Dr. Larry Herman
Health care providers will likely encounter an increase in patient populations who seek clinical guidance on travel and outdoor recreational activities. Individuals pursuing activities that lead to higher elevations may be at risk for Acute Mountain Sickness (AMS). Providers should be familiar with AMS presentation, recognize patient risk, recommend preventative strategies, and know common treatment methods when counseling individuals who intend a controlled or rapid ascent to high altitudes.
Reese ZR. Acetazolamide Prophylaxis in Acute Mountain Sickness. Lynchburg Journal of Medical Science. 2022; 4(3).
Available when accessing via a campus IP address or logged in with a University of Lynchburg email address.

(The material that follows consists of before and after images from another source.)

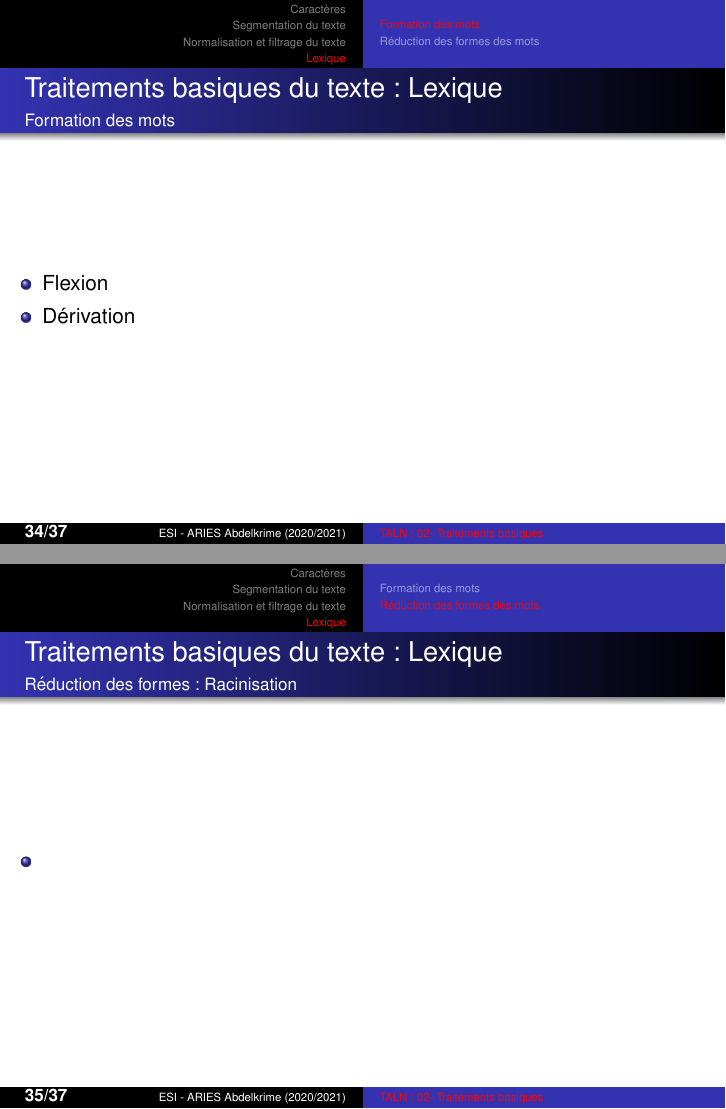
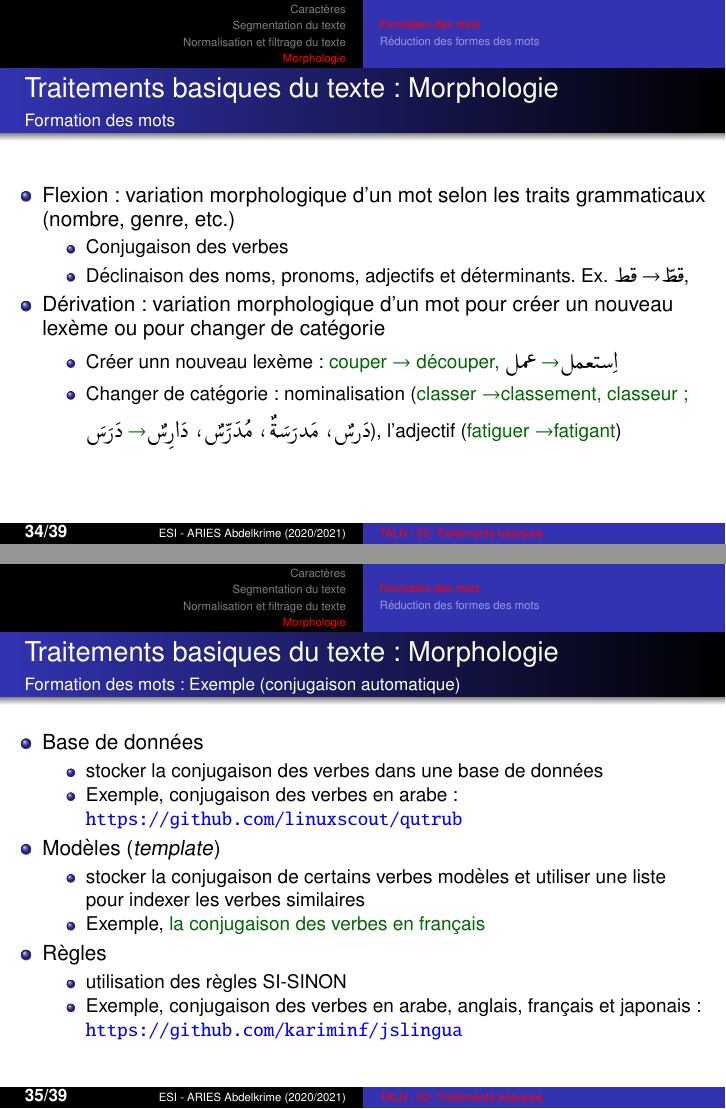
Before and after one commit to projeduc/ESI_TALN, LaTeX slides (pres/TALN02C-basique.tex): pages 34 and 35 of 38 before the commit and pages 34 and 35 of 40 after it, joined at a grey line. Compiled offline with pdfLaTeX.

Commit message:
chapitre 2 : affixation (fin)

```diff
--- a/pres/TALN02C-basique.tex
+++ b/pres/TALN02C-basique.tex
@@ -546,10 +546,48 @@ D[i-1, j-1] + \begin{cases}
 \subsection{Formation des mots}
 
 \begin{frame}
-\frametitle{Traitements basiques du texte : Lexique}
+\frametitle{Traitements basiques du texte : Morphologie}
 \framesubtitle{Formation des mots}
 
 \begin{itemize}
-\item Flexion
-\item Dérivation
+	\item Flexion : variation morphologique d'un mot selon les traits grammaticaux (nombre, genre, etc.)
+	\begin{itemize}
+		\item Conjugaison des verbes
+		\item Déclinaison des noms, pronoms, adjectifs et déterminants.
+		Ex. \RL{q.t} \textrightarrow \RL{q.t.t},
+	\end{itemize}
+	\item Dérivation : variation morphologique d'un mot pour créer un nouveau lexème ou pour changer de catégorie
+	\begin{itemize}
+		\item Créer unn nouveau lexème : \expword{couper \textrightarrow\ découper, \RL{`ml} \textrightarrow \RL{ist`ml}}
+		\item Changer de catégorie : nominalisation (\expword{classer \textrightarrow classement, classeur ; \RL{darasa} \textrightarrow \RL{darsuN, madrasaTuN, mudarrisuN, dArisuN}}), l'adjectif (\expword{fatiguer \textrightarrow fatigant})
+	\end{itemize}
 \end{itemize}
+
+\end{frame}
+
+\begin{frame}
+\frametitle{Traitements basiques du texte : Morphologie}
+\framesubtitle{Formation des mots : Exemple (conjugaison automatique)}
+
+\begin{itemize}
+	\item Base de données
+	\begin{itemize}
+		\item stocker la conjugaison des verbes dans une base de données
+		\item Exemple, conjugaison des verbes en arabe : \url{https://github.com/linuxscout/qutrub}
+	\end{itemize}
+	\item Modèles (\textit{template})
+	\begin{itemize}
+		\item stocker la conjugaison de certains verbes modèles et utiliser une liste pour indexer les verbes similaires
+		\item Exemple, \expword{la conjugaison des verbes en français}
+	\end{itemize}
+	\item Règles
+	\begin{itemize}
+		\item utilisation des règles SI-SINON
+		\item Exemple, conjugaison des verbes en arabe, anglais, français et japonais : \url{https://github.com/kariminf/jslingua}
+	\end{itemize}
+\end{itemize}
+
+\end{frame}
+
+\begin{frame}
+\frametitle{Traitements basiques du texte : Morphologie}
@@ -559,7 +602,7 @@ D[i-1, j-1] + \begin{cases}
 \subsection{Réduction des formes des mots}
 
 \begin{frame}
-\frametitle{Traitements basiques du texte : Lexique}
+\frametitle{Traitements basiques du texte : Morphologie}
 \framesubtitle{Réduction des formes : Racinisation}
 
 \begin{itemize}
@@ -569,7 +612,7 @@ D[i-1, j-1] + \begin{cases}
 \end{frame}
 
 \begin{frame}
-\frametitle{Traitements basiques du texte : Lexique}
+\frametitle{Traitements basiques du texte : Morphologie}
 \framesubtitle{Réduction des formes : Lemmatisation}
 
 \begin{itemize}
```
Also changed, not shown: img/basique/humour-formation.jpg (added), pres/TALN02C-basique.tex (9 more changed lines).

Off-campus users can also use 'Off-campus Download' button above for access.